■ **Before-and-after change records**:
□ □ □ □ □ □ □
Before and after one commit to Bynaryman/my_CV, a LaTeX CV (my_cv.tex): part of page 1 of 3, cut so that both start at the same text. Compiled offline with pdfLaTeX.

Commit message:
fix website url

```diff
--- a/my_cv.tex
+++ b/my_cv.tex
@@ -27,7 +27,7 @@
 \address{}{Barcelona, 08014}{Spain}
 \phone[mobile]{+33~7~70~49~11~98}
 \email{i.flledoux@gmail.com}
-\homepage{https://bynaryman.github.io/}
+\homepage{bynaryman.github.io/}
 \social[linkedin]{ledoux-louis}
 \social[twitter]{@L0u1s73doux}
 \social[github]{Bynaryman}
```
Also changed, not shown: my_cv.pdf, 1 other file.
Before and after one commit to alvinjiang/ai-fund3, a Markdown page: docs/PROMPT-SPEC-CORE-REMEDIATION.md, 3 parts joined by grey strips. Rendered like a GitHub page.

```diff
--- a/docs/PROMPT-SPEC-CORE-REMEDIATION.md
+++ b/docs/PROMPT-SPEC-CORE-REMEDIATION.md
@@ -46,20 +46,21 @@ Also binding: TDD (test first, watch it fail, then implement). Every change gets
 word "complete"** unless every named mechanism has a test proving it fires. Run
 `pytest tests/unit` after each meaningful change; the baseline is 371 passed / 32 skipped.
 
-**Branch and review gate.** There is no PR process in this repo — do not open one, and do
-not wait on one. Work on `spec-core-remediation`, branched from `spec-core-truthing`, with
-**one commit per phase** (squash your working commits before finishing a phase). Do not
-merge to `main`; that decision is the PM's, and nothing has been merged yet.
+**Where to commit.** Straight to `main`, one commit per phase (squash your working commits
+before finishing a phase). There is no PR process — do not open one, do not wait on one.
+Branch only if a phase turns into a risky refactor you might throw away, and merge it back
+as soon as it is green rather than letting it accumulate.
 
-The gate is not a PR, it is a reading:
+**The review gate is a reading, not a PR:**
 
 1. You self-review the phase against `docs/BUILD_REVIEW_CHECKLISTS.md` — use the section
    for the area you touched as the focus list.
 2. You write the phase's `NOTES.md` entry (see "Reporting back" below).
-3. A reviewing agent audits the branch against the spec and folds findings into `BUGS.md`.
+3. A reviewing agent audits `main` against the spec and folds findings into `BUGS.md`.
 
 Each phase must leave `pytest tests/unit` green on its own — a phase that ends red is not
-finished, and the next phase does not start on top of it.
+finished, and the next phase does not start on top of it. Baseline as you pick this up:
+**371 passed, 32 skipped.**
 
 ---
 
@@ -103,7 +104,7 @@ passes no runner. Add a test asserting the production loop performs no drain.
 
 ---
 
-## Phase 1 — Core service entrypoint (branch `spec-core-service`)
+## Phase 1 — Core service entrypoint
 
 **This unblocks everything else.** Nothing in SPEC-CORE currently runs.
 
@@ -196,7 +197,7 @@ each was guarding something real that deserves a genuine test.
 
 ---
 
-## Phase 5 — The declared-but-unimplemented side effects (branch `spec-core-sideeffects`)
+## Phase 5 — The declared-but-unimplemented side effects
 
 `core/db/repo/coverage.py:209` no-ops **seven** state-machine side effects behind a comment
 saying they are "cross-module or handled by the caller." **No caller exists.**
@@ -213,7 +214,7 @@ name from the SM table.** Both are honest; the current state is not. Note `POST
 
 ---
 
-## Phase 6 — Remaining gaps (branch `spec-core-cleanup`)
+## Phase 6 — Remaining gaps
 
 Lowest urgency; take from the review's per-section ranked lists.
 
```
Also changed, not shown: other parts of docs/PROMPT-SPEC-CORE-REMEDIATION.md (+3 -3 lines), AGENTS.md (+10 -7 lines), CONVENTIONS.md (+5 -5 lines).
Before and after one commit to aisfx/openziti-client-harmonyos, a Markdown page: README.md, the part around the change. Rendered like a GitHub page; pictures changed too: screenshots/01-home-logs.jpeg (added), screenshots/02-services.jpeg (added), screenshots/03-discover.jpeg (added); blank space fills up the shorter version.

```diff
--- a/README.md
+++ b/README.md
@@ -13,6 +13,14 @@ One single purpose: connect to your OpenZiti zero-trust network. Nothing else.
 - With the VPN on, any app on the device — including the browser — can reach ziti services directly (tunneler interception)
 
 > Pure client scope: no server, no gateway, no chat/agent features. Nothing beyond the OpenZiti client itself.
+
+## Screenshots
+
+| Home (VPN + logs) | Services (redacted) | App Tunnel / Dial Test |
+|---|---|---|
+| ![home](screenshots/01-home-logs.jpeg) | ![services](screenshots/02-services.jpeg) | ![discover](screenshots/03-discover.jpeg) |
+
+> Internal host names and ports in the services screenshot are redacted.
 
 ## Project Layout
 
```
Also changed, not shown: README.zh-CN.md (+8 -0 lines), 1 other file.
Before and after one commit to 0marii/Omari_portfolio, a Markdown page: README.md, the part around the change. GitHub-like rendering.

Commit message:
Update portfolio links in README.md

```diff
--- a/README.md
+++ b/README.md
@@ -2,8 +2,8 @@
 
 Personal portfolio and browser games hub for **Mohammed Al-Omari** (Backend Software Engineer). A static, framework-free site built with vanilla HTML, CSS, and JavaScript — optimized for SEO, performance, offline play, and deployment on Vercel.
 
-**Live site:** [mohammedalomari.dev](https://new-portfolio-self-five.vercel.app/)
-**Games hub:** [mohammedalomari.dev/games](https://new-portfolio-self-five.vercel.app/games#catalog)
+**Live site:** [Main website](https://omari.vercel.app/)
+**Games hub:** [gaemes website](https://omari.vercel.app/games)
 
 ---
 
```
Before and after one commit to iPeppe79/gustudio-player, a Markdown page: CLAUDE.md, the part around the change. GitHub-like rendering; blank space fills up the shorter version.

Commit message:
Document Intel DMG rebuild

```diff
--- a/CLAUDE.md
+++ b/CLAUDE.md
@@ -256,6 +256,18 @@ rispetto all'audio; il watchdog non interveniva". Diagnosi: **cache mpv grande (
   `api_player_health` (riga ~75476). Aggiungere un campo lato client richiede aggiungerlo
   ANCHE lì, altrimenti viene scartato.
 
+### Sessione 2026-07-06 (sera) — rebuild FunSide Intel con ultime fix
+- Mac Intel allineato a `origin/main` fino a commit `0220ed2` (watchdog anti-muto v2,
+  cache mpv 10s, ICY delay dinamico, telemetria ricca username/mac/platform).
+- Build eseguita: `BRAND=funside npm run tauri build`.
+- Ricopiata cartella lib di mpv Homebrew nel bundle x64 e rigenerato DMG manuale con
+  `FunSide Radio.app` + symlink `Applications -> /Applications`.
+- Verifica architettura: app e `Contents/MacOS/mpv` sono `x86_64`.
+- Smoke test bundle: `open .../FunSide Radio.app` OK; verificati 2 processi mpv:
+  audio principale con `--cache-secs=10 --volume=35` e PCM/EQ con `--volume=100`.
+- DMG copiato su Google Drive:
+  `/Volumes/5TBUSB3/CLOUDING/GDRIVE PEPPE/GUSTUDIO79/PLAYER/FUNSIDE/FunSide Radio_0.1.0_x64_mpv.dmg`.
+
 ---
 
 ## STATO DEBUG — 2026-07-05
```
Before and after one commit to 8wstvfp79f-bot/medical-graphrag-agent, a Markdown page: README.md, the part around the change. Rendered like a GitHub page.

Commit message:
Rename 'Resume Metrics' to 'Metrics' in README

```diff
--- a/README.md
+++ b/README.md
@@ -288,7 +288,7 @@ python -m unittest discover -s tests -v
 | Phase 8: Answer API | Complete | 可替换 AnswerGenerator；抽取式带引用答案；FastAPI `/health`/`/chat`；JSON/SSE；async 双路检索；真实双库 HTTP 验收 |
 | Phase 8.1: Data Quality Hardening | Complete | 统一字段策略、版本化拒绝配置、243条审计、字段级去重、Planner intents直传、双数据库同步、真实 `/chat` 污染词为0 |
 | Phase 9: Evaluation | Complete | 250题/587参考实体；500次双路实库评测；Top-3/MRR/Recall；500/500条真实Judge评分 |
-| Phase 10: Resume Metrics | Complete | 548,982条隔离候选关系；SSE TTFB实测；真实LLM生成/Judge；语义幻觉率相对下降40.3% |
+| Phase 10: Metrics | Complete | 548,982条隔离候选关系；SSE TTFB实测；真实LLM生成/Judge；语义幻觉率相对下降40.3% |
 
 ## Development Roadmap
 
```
□ □ □ □ □ □ □
■ **AIM OF THE EXERCISE**: Within the data above, how many lines include the word "https"? Respond with the number only.

■ **YOUR RESPONSE**: 5